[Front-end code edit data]
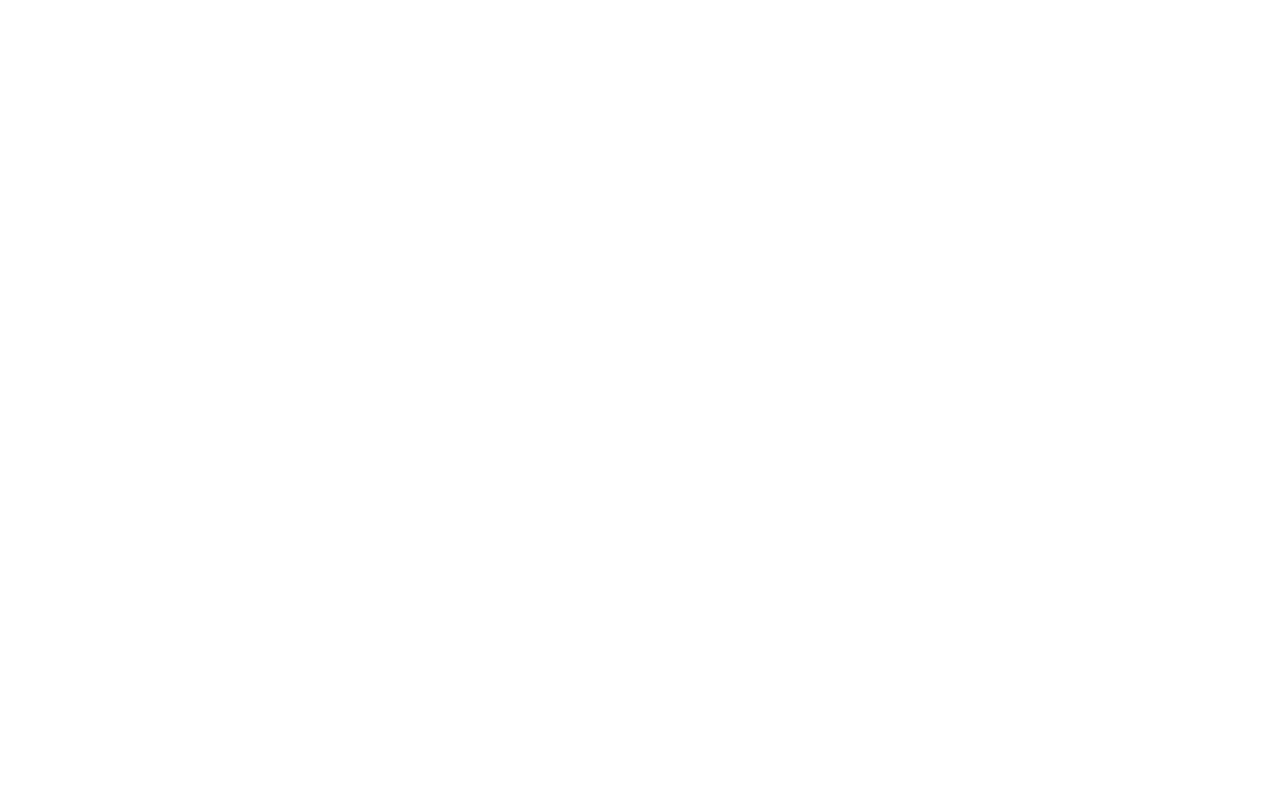
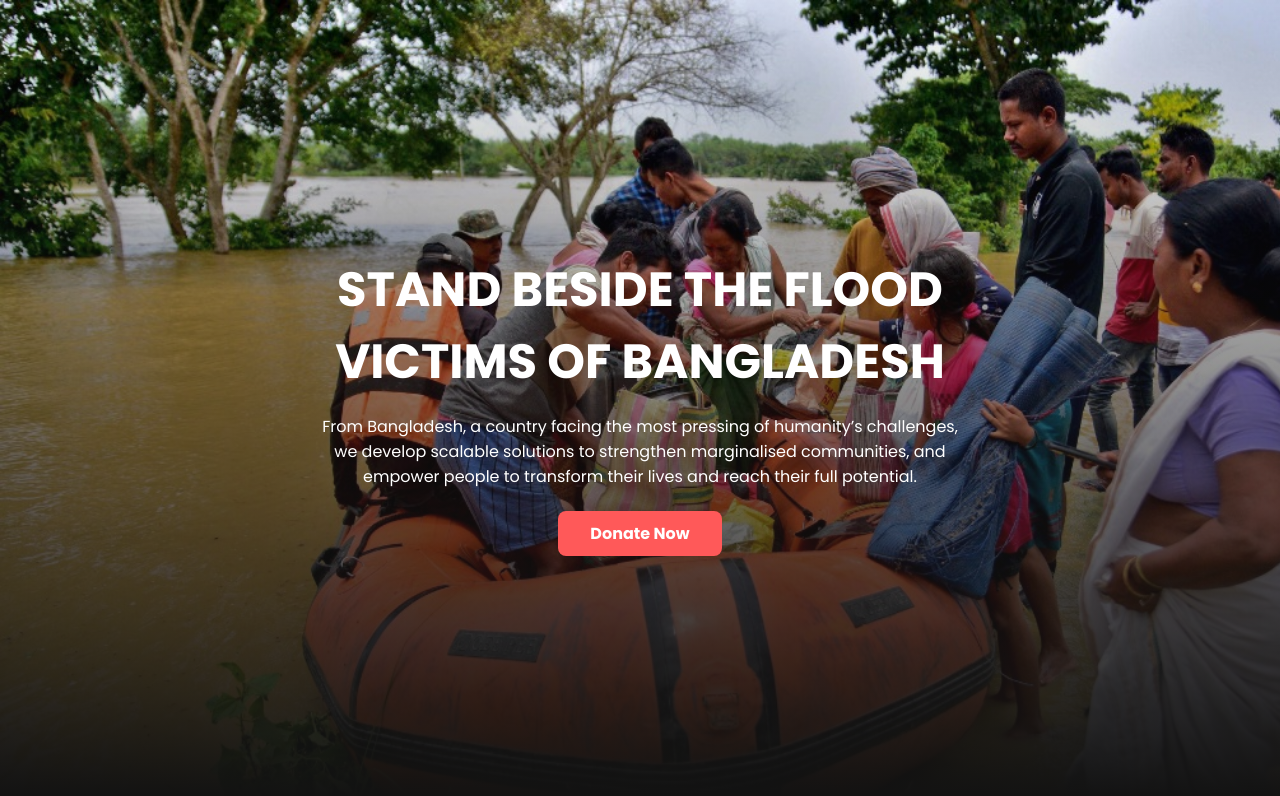
Before and after one commit to parvezahmedweb1/donate-today, a plain HTML site: page index.html in a window 1280 px wide. Drawn offline with Linux system fonts and the light colour scheme.

Commit message:
header section complete

```diff
--- a/index.html
+++ b/index.html
@@ -15,11 +15,29 @@
     <link rel="preconnect" href="https://fonts.googleapis.com" />
     <link rel="preconnect" href="https://fonts.gstatic.com" crossorigin />
     <link
-      href="https://fonts.googleapis.com/css2?family=Poppins:wght@400;500;700&display=swap"
+      href="https://fonts.googleapis.com/css2?family=Lobster&family=Poppins:wght@400;500;700&display=swap"
       rel="stylesheet"
     />
     <!-- ! stylesheet -->
     <link rel="stylesheet" href="style/main.css" />
   </head>
-  <body></body>
+  <body>
+    <!-- ! header-section start -->
+    <header id="header-section">
+      <div class="header-text">
+        <h1>
+          STAND BESIDE THE FLOOD <br />
+          VICTIMS OF BANGLADESH
+        </h1>
+        <p>
+          From Bangladesh, a country facing the most pressing of humanity’s
+          challenges, we develop scalable solutions to strengthen marginalised
+          communities, and empower people to transform their lives and reach
+          their full potential.
+        </p>
+        <a class="btn" href="#">Donate Now</a>
+      </div>
+    </header>
+    <!-- ! header-section end -->
+  </body>
 </html>
--- a/style/main.css
+++ b/style/main.css
@@ -10,6 +10,7 @@ body {
   font-family: "Poppins", sans-serif;
 }
 h1 {
+  font-size: 3rem;
 }
 h2 {
 }
@@ -20,7 +21,59 @@ h4 {
 p {
 }
 img {
+  width: 100%;
+}
+a {
+  text-decoration: none;
+}
+.btn {
+  padding: 0.7rem 2rem;
+  background-color: #ff5959;
+  color: white;
+  font-weight: 700;
+  border-radius: 0.5rem;
+  transition: all 0.5s;
+}
+.btn:hover {
+  background: linear-gradient(360deg, #121212 0%, rgba(18, 18, 18, 0) 100%);
+  color: #ff5959;
 }
 /* ------------------------------------
     ! default style end
 --------------------------------------*/
+
+/* ------------------------------------
+    ! header-section style start
+--------------------------------------*/
+#header-section {
+  height: 100vh;
+  background-image: url("../images/donation5.jpg");
+
+  background-repeat: no-repeat;
+  background-size: cover;
+  color: white;
+  position: relative;
+  display: flex;
+  justify-content: center;
+  align-items: center;
+}
+#header-section::before {
+  content: "";
+  height: 100%;
+  width: 100%;
+  position: absolute;
+  background: linear-gradient(360deg, #121212 0%, rgba(18, 18, 18, 0) 100%);
+  color: white;
+}
+.header-text {
+  width: 50%;
+  text-align: center;
+  z-index: 1000;
+}
+.header-text p {
+  margin-top: 1rem;
+  margin-bottom: 2rem;
+}
+/* ------------------------------------
+    ! header-section style end
+--------------------------------------*/
```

WHAT YOU ARE ASKED TO DO :: Each record above needs to be retyped exactly, without any pictures.

FINAL ANSWER ::
Before and after one commit to parvezahmedweb1/donate-today, a plain HTML site: page index.html in a window 1280 px wide. Drawn offline with Linux system fonts and the light colour scheme.

Commit message:
header section complete

```diff
--- a/index.html
+++ b/index.html
@@ -15,11 +15,29 @@
     <link rel="preconnect" href="https://fonts.googleapis.com" />
     <link rel="preconnect" href="https://fonts.gstatic.com" crossorigin />
     <link
-      href="https://fonts.googleapis.com/css2?family=Poppins:wght@400;500;700&display=swap"
+      href="https://fonts.googleapis.com/css2?family=Lobster&family=Poppins:wght@400;500;700&display=swap"
       rel="stylesheet"
     />
     <!-- ! stylesheet -->
     <link rel="stylesheet" href="style/main.css" />
   </head>
-  <body></body>
+  <body>
+    <!-- ! header-section start -->
+    <header id="header-section">
+      <div class="header-text">
+        <h1>
+          STAND BESIDE THE FLOOD <br />
+          VICTIMS OF BANGLADESH
+        </h1>
+        <p>
+          From Bangladesh, a country facing the most pressing of humanity’s
+          challenges, we develop scalable solutions to strengthen marginalised
+          communities, and empower people to transform their lives and reach
+          their full potential.
+        </p>
+        <a class="btn" href="#">Donate Now</a>
+      </div>
+    </header>
+    <!-- ! header-section end -->
+  </body>
 </html>
--- a/style/main.css
+++ b/style/main.css
@@ -10,6 +10,7 @@ body {
   font-family: "Poppins", sans-serif;
 }
 h1 {
+  font-size: 3rem;
 }
 h2 {
 }
@@ -20,7 +21,59 @@ h4 {
 p {
 }
 img {
+  width: 100%;
+}
+a {
+  text-decoration: none;
+}
+.btn {
+  padding: 0.7rem 2rem;
+  background-color: #ff5959;
+  color: white;
+  font-weight: 700;
+  border-radius: 0.5rem;
+  transition: all 0.5s;
+}
+.btn:hover {
+  background: linear-gradient(360deg, #121212 0%, rgba(18, 18, 18, 0) 100%);
+  color: #ff5959;
 }
 /* ------------------------------------
     ! default style end
 --------------------------------------*/
+
+/* ------------------------------------
+    ! header-section style start
+--------------------------------------*/
+#header-section {
+  height: 100vh;
+  background-image: url("../images/donation5.jpg");
+
+  background-repeat: no-repeat;
+  background-size: cover;
+  color: white;
+  position: relative;
+  display: flex;
+  justify-content: center;
+  align-items: center;
+}
+#header-section::before {
+  content: "";
+  height: 100%;
+  width: 100%;
+  position: absolute;
+  background: linear-gradient(360deg, #121212 0%, rgba(18, 18, 18, 0) 100%);
+  color: white;
+}
+.header-text {
+  width: 50%;
+  text-align: center;
+  z-index: 1000;
+}
+.header-text p {
+  margin-top: 1rem;
+  margin-bottom: 2rem;
+}
+/* ------------------------------------
+    ! header-section style end
+--------------------------------------*/
```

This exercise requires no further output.